Before the 1960s almost everything about living openly as a lesbian, gay, bisexual, or transgender (LGBT) person was illegal. New York City laws against homosexual activities were particularly harsh. The Stonewall Uprising on June 28, 1969 is a milestone in the quest for LGBT civil rights and provided momentum for a movement.
Vine Creek Ranch at Death Valley National Park. Steady drought and record summer heat make Death Valley a land of extremes. Towering peaks are frosted with winter snow. Rare rainstorms bring vast fields of wildflowers. Lush oases harbor tiny fish and refuge for wildlife and humans. Despite its morbid name, a great diversity of life survives in Death Valley.
Located 2,600 miles southwest of Hawaii, the National Park of American Samoa is the most remote unit of the National Park System and the U.S. National Park south of the Equator.

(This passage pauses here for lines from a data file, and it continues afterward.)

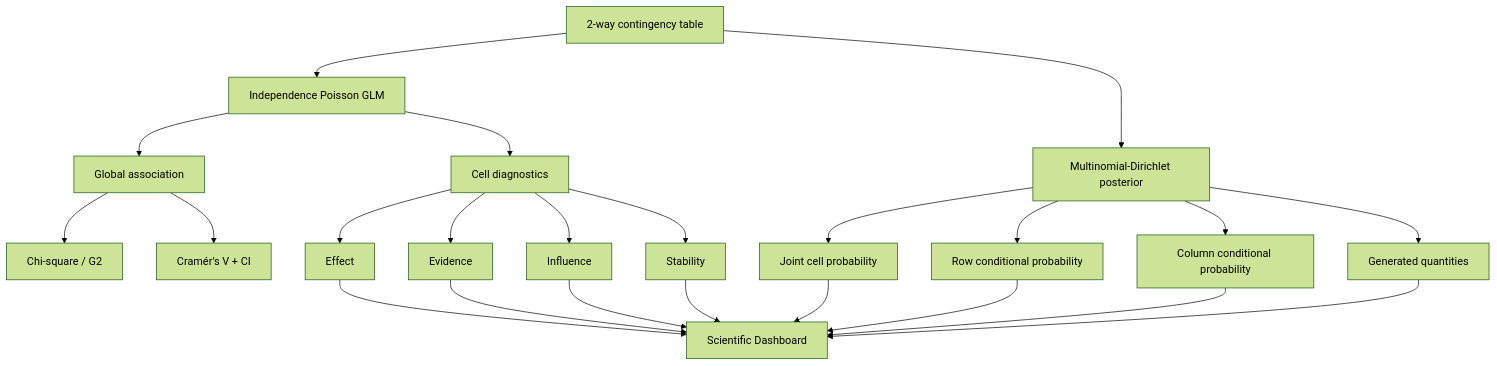
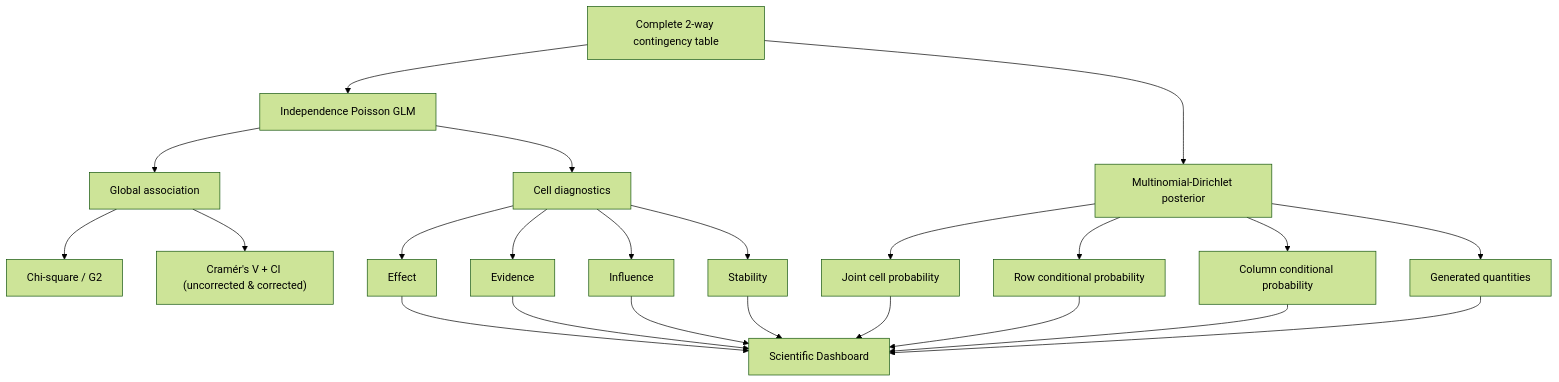
The first of 2 diagrams in docs/Artifacts/Implementation-plan-vcd-categorical-analysis-v4.0.md (syrius2000/agentic-evidence-analysis), drawn with Mermaid (forest theme) before and after one commit. The commit also changed other lines of this file and 48 other files, not shown here.

````diff
--- a/docs/Artifacts/Implementation-plan-vcd-categorical-analysis-v4.0.md
+++ b/docs/Artifacts/Implementation-plan-vcd-categorical-analysis-v4.0.md
@@ -57,30 +60,30 @@
 ```mermaid
 flowchart TD
-    A["2-way contingency table"] --> B["Independence Poisson GLM"]
+    A["Complete 2-way contingency table"] --> B["Independence Poisson GLM"]
 
     B --> C["Global association"]
     B --> D["Cell diagnostics"]
     A --> E["Multinomial-Dirichlet posterior"]
 
     C --> C1["Chi-square / G2"]
-    C --> C2["Cramér's V + CI"]
+    C --> C2["Cramér's V + CI (uncorrected & corrected)"]
 
     D --> D1["Effect"]
     D --> D2["Evidence"]
     D --> D3["Influence"]
     D --> D4["Stability"]
 
     E --> E1["Joint cell probability"]
     E --> E2["Row conditional probability"]
     E --> E3["Column conditional probability"]
     E --> E4["Generated quantities"]
 
     D1 --> F["Scientific Dashboard"]
     D2 --> F
     D3 --> F
     D4 --> F
     E1 --> F
     E2 --> F
     E3 --> F
     E4 --> F
 ```
````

The Park spreads across three islands, 9,500 acres of tropical rainforest, and 4,000 acres of ocean, including coral reefs. While remote, the islands of American Samoa, true to the meaning of the word Samoa (Islands of Sacred Earth), are welcoming and offer beautiful landscapes and centuries of culture and history.
Seasoned backpacker and adventurer Yang Lu earned the grand prize in the 2015 Share the Experience photo contest with this image of a sunburst captured at sunrise in Glen Canyon National Recreation Area, Utah. Yang has made the outdoors part of his daily life and finds deep connection to the land through his lens.
“My photography is not just for recreation, it is to inspire people to explore these areas." -- Yang Lu
Photo by Yang Lu (www.sharetheexperience.org).
CITES' Parties Reject Shark Proposals By Narrow Margin
Office of the Secretary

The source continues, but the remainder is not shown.